This is an archived article that was published on in 2010, and information in the article may be outdated. It is provided only for personal research purposes and may not be reprinted.

The State Charter School Board needs to polish its practices to more effectively regulate Utah's growing number of charter schools, according to a legislative audit released Thursday.

The number of charter schools in Utah has surged from 7 in 2001 to 76 this year with no increase in the charter board's support staff at the Utah State Office of Education. In fact, the six-member staff has been cut to five.

The report highlights the board's handling last year of financial struggles at Beehive Science and Technology Academy in Holladay.
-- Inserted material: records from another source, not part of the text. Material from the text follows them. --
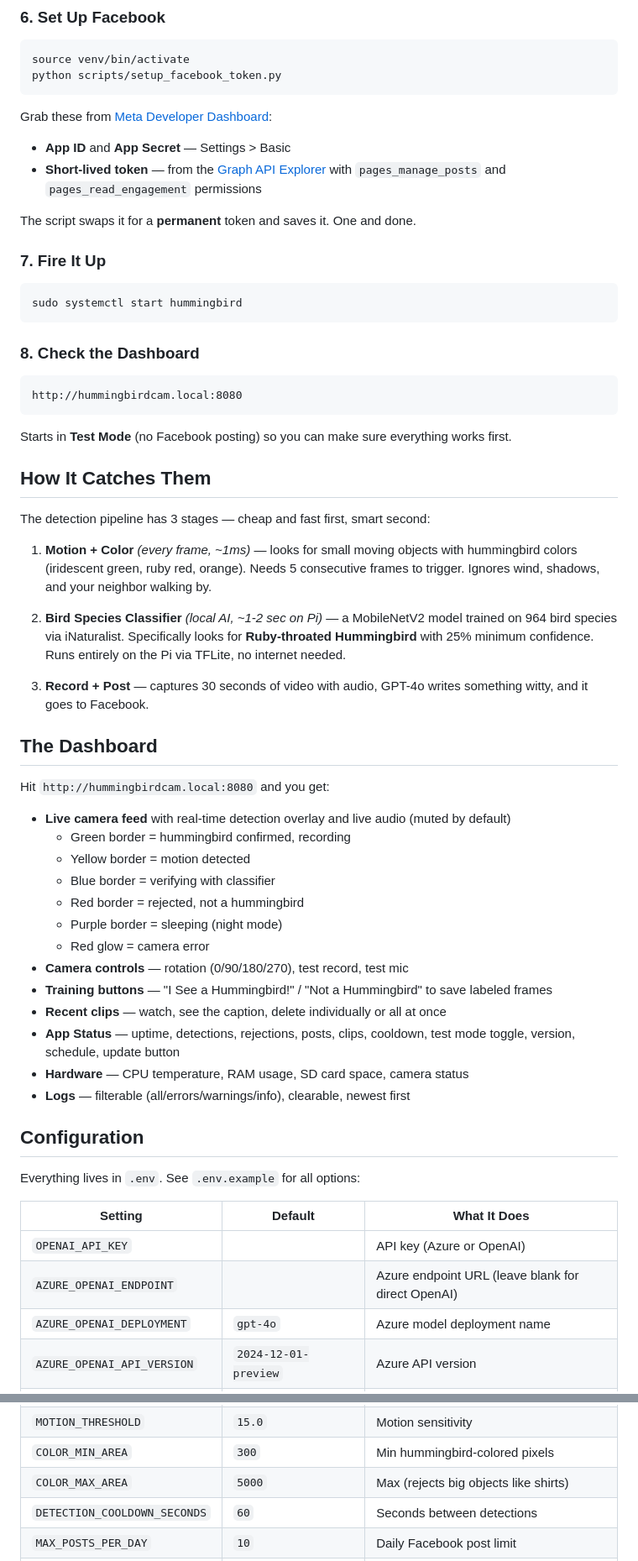
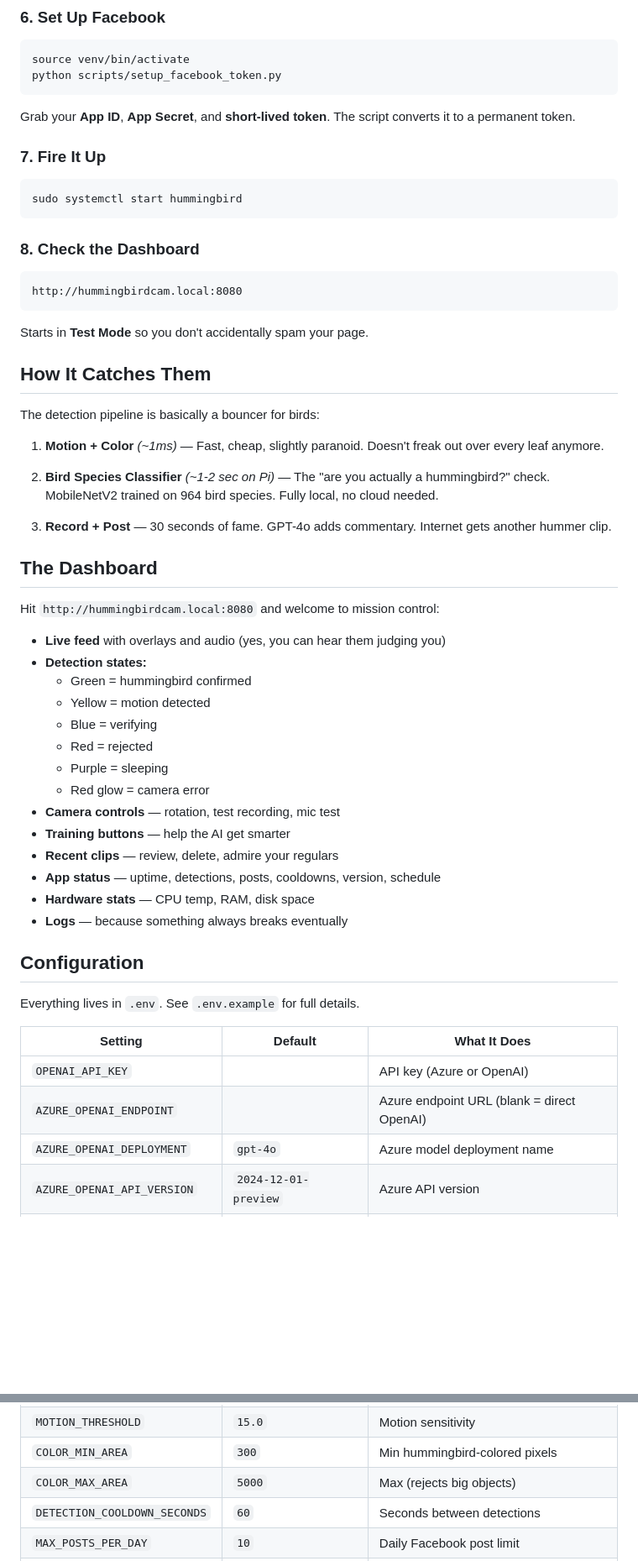
Before and after one commit to LeeOtts/LocalHummingBirdCam, a Markdown page: README.md, 2 parts joined by grey strips. Shown at 84% size. GitHub-like rendering; blank space fills up the shorter version.

Commit message:
Rewrite README with better tagline and personality
Co-Authored-By: Claude Opus 4.6 <noreply@anthropic.com>

````diff
--- a/README.md
+++ b/README.md
@@ -89,11 +100,7 @@ source venv/bin/activate
 python scripts/setup_facebook_token.py
 ```
 
-Grab these from [Meta Developer Dashboard](https://developers.facebook.com):
-- **App ID** and **App Secret** — Settings > Basic
-- **Short-lived token** — from the [Graph API Explorer](https://developers.facebook.com/tools/explorer/) with `pages_manage_posts` and `pages_read_engagement` permissions
-
-The script swaps it for a **permanent** token and saves it. One and done.
+Grab your **App ID**, **App Secret**, and **short-lived token**. The script converts it to a permanent token.
 
 ### 7. Fire It Up
 
@@ -107,44 +114,45 @@ sudo systemctl start hummingbird
 http://hummingbirdcam.local:8080
 ```
 
-Starts in **Test Mode** (no Facebook posting) so you can make sure everything works first.
+Starts in **Test Mode** so you don't accidentally spam your page.
 
 ## How It Catches Them
 
-The detection pipeline has 3 stages — cheap and fast first, smart second:
+The detection pipeline is basically a bouncer for birds:
 
-1. **Motion + Color** *(every frame, ~1ms)* — looks for small moving objects with hummingbird colors (iridescent green, ruby red, orange). Needs 5 consecutive frames to trigger. Ignores wind, shadows, and your neighbor walking by.
+1. **Motion + Color** *(~1ms)* — Fast, cheap, slightly paranoid. Doesn't freak out over every leaf anymore.
 
-2. **Bird Species Classifier** *(local AI, ~1-2 sec on Pi)* — a MobileNetV2 model trained on 964 bird species via iNaturalist. Specifically looks for **Ruby-throated Hummingbird** with 25% minimum confidence. Runs entirely on the Pi via TFLite, no internet needed.
+2. **Bird Species Classifier** *(~1-2 sec on Pi)* — The "are you actually a hummingbird?" check. MobileNetV2 trained on 964 bird species. Fully local, no cloud needed.
 
-3. **Record + Post** — captures 30 seconds of video with audio, GPT-4o writes something witty, and it goes to Facebook.
+3. **Record + Post** — 30 seconds of fame. GPT-4o adds commentary. Internet gets another hummer clip.
 
 ## The Dashboard
 
-Hit `http://hummingbirdcam.local:8080` and you get:
+Hit `http://hummingbirdcam.local:8080` and welcome to mission control:
 
-- **Live camera feed** with real-time detection overlay and live audio (muted by default)
-  - Green border = hummingbird confirmed, recording
-  - Yellow border = motion detected
-  - Blue border = verifying with classifier
-  - Red border = rejected, not a hummingbird
-  - Purple border = sleeping (night mode)
+- **Live feed** with overlays and audio (yes, you can hear them judging you)
+- **Detection states:**
+  - Green = hummingbird confirmed
+  - Yellow = motion detected
+  - Blue = verifying
+  - Red = rejected
+  - Purple = sleeping
   - Red glow = camera error
-- **Camera controls** — rotation (0/90/180/270), test record, test mic
-- **Training buttons** — "I See a Hummingbird!" / "Not a Hummingbird" to save labeled frames
-- **Recent clips** — watch, see the caption, delete individually or all at once
-- **App Status** — uptime, detections, rejections, posts, clips, cooldown, test mode toggle, version, schedule, update button
-- **Hardware** — CPU temperature, RAM usage, SD card space, camera status
-- **Logs** — filterable (all/errors/warnings/info), clearable, newest first
+- **Camera controls** — rotation, test recording, mic test
+- **Training buttons** — help the AI get smarter
+- **Recent clips** — review, delete, admire your regulars
+- **App status** — uptime, detections, posts, cooldowns, version, schedule
+- **Hardware stats** — CPU temp, RAM, disk space
+- **Logs** — because something always breaks eventually
 
 ## Configuration
 
-Everything lives in `.env`. See `.env.example` for all options:
+Everything lives in `.env`. See `.env.example` for full details.
 
 | Setting | Default | What It Does |
 |---|---|---|
 | `OPENAI_API_KEY` | | API key (Azure or OpenAI) |
-| `AZURE_OPENAI_ENDPOINT` | | Azure endpoint URL (leave blank for direct OpenAI) |
+| `AZURE_OPENAI_ENDPOINT` | | Azure endpoint URL (blank = direct OpenAI) |
 | `AZURE_OPENAI_DEPLOYMENT` | `gpt-4o` | Azure model deployment name |
 | `AZURE_OPENAI_API_VERSION` | `2024-12-01-preview` | Azure API version |
 | `FACEBOOK_PAGE_ID` | | Your Facebook page ID |
@@ -158,7 +166,7 @@ Everything lives in `.env`. See `.env.example` for all options:
 | `TEST_MODE` | `true` | Skip Facebook posting |
 | `MOTION_THRESHOLD` | `15.0` | Motion sensitivity |
 | `COLOR_MIN_AREA` | `300` | Min hummingbird-colored pixels |
-| `COLOR_MAX_AREA` | `5000` | Max (rejects big objects like shirts) |
+| `COLOR_MAX_AREA` | `5000` | Max (rejects big objects) |
 | `DETECTION_COOLDOWN_SECONDS` | `60` | Seconds between detections |
 | `MAX_POSTS_PER_DAY` | `10` | Daily Facebook post limit |
 | `CLIP_PRE_SECONDS` | `10` | Buffer before detection |
````
Also changed, not shown: other parts of README.md (+40 -25 lines).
The board voted to revoke Beehive's charter but later reversed that decision because of its own "ambiguous standards" for charter finances, the audit states.

The report recommends the board establish and apply clear financial standards for all charter schools. The board also needs to clarify procedures for disciplinary actions and school closures.
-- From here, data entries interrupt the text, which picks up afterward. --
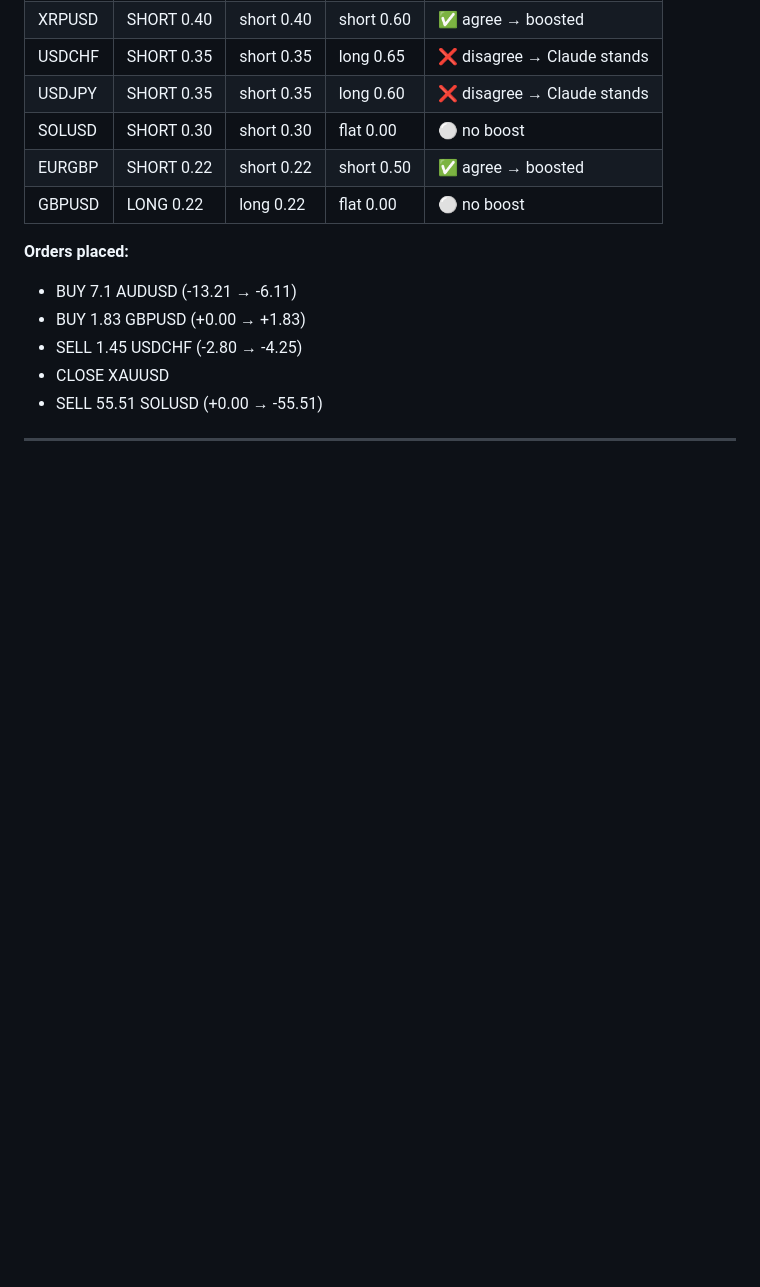
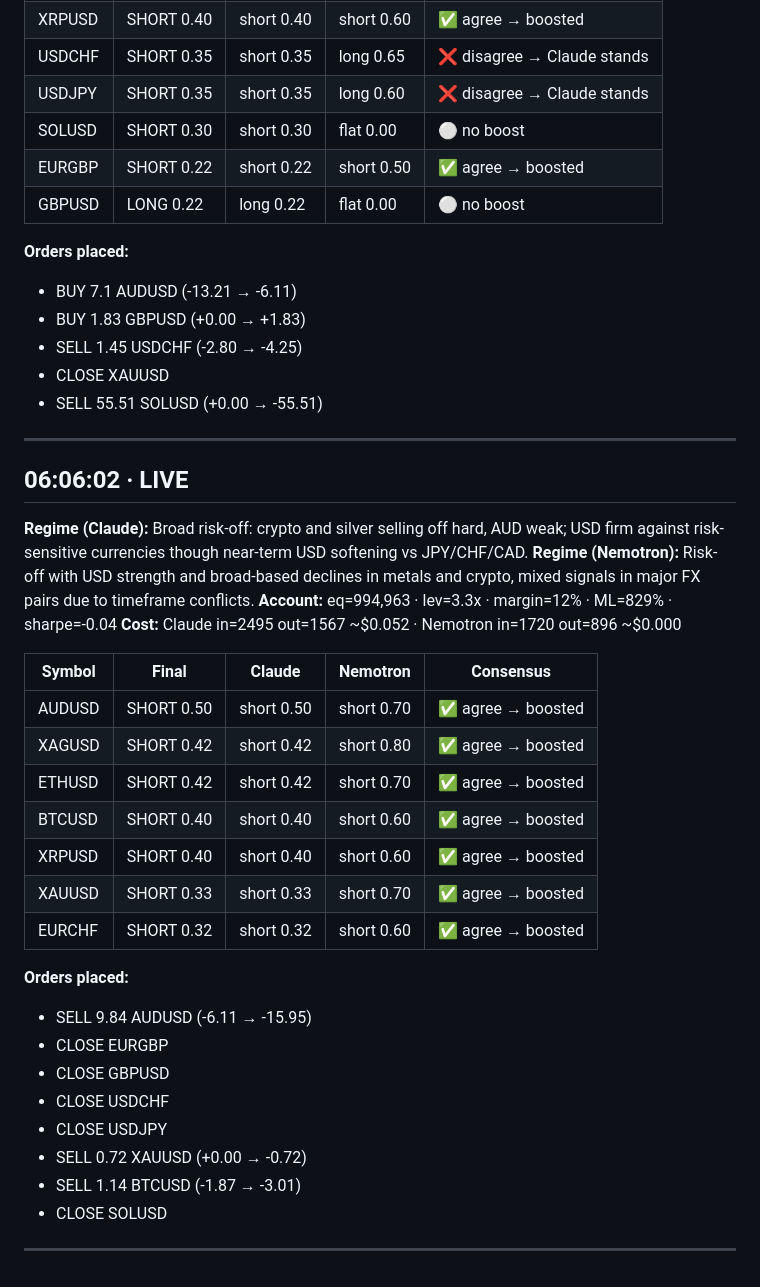
Before and after one commit to EndryuN/quanthack-ude, a Markdown page: logs/ai_decisions_2026-06-26.md, the part around the change. GitHub-like rendering; blank space fills up the shorter version.

```diff
--- a/logs/ai_decisions_2026-06-26.md
+++ b/logs/ai_decisions_2026-06-26.md
@@ -1205,3 +1205,30 @@
 - SELL 55.51 SOLUSD  (+0.00 → -55.51)
 
 ---
+## 06:06:02 · LIVE
+**Regime (Claude):** Broad risk-off: crypto and silver selling off hard, AUD weak; USD firm against risk-sensitive currencies though near-term USD softening vs JPY/CHF/CAD.
+**Regime (Nemotron):** Risk-off with USD strength and broad-based declines in metals and crypto, mixed signals in major FX pairs due to timeframe conflicts.
+**Account:** eq=994,963 · lev=3.3x · margin=12% · ML=829% · sharpe=-0.04
+**Cost:** Claude in=2495 out=1567 ~$0.052 · Nemotron in=1720 out=896 ~$0.000
+
+| Symbol | Final | Claude | Nemotron | Consensus |
+|--------|-------|--------|----------|-----------|
+| AUDUSD | SHORT 0.50 | short 0.50 | short 0.70 | ✅ agree → boosted |
+| XAGUSD | SHORT 0.42 | short 0.42 | short 0.80 | ✅ agree → boosted |
+| ETHUSD | SHORT 0.42 | short 0.42 | short 0.70 | ✅ agree → boosted |
+| BTCUSD | SHORT 0.40 | short 0.40 | short 0.60 | ✅ agree → boosted |
+| XRPUSD | SHORT 0.40 | short 0.40 | short 0.60 | ✅ agree → boosted |
+| XAUUSD | SHORT 0.33 | short 0.33 | short 0.70 | ✅ agree → boosted |
+| EURCHF | SHORT 0.32 | short 0.32 | short 0.60 | ✅ agree → boosted |
+
+**Orders placed:**
+- SELL 9.84 AUDUSD  (-6.11 → -15.95)
+- CLOSE EURGBP
+- CLOSE GBPUSD
+- CLOSE USDCHF
+- CLOSE USDJPY
+- SELL 0.72 XAUUSD  (+0.00 → -0.72)
+- SELL 1.14 BTCUSD  (-1.87 → -3.01)
+- CLOSE SOLUSD
+
+---
```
"We agree with the legislative auditor that it is important to have clear policies for financial management and oversight in place so that all charter schools are held to consistent standards," Beehive principal Yavuz Durmus said via e-mail. "With [the charter board's] cooperation, we have decreased overhead expenses and increased our enrollment this school year, placing us in a sound financial position."
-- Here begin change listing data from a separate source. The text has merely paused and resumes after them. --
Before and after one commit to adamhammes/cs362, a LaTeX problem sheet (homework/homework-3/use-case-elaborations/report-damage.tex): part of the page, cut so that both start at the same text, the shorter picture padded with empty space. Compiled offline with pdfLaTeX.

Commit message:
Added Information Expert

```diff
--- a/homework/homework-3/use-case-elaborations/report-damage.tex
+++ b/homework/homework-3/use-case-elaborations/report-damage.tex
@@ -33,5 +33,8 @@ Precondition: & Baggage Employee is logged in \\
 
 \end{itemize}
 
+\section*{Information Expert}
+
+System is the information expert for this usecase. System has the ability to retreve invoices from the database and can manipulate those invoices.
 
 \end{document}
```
Already, the state charter board has approved a draft of financial guidelines for schools. The State Board of Education will determine whether to adopt those standards as an administrative rule.

"This is something we're actively working on," said Cory Kanth, the state's financial analyst for charter schools. "'We realize this will help schools to understand better what their responsibilities are and what constitutes financial health on their part."

Larry Shumway, state superintendent, said in a written response to the audit that the State Office of Education and State Charter School Board "appreciate and largely concur with the findings and recommendations." He also supported the need for additional state staff to handle charter oversight.

The audit also found the State Board of Education approved more loans to charter schools last year than is allowed by statute. The cap is set at $2 million, but the board awarded 21 loans totalling $3.8 million in the 2008-09 school year. The report recommends better tracking of loans and for the Legislature to clarify how loan money can be spent.

The audit also recommends that the state charter board do the following:

• Direct charter schools on best financial practices in areas such as enrollment, facility costs and budgeting. Require training for charter school board members.

• Keep records of correspondence between state staff and charter schools regarding facility contracts.

• Protect the state's liability in the event that schools default on financial obligations.

• Define how board members of charter schools should be replaced when they are removed by the state board. —

Read the audit